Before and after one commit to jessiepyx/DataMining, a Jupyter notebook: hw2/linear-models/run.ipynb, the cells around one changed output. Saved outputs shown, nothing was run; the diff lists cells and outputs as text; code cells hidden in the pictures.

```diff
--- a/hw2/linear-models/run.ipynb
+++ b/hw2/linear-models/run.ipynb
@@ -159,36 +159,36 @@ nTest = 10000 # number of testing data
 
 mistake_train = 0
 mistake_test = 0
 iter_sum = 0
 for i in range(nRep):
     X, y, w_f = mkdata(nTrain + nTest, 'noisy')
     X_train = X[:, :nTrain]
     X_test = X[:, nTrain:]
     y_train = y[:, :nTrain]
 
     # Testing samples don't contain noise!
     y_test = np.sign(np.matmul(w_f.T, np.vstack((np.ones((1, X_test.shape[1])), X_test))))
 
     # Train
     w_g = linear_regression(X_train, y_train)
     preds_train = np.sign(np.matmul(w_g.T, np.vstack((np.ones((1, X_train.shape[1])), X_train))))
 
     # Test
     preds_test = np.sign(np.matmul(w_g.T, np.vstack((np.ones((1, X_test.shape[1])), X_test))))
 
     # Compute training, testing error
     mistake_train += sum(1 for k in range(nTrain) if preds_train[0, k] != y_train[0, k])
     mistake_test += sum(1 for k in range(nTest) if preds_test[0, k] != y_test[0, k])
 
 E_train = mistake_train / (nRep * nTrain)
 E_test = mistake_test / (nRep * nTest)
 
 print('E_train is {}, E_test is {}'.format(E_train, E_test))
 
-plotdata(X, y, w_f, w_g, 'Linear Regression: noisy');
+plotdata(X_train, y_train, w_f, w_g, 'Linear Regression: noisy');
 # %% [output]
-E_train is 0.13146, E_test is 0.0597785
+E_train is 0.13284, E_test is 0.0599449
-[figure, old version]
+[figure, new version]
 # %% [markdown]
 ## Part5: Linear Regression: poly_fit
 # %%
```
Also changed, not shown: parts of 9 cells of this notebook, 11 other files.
..........
▶ PROBLEM DESCRIPTION
The lines to return are those in the entries above that include "nTrain".

▶ EXPECTED OUTPUT
     X, y, w_f = mkdata(nTrain + nTest, 'noisy')
     X_train = X[:, :nTrain]
     X_test = X[:, nTrain:]
     y_train = y[:, :nTrain]
     mistake_train += sum(1 for k in range(nTrain) if preds_train[0, k] != y_train[0, k])
 E_train = mistake_train / (nRep * nTrain)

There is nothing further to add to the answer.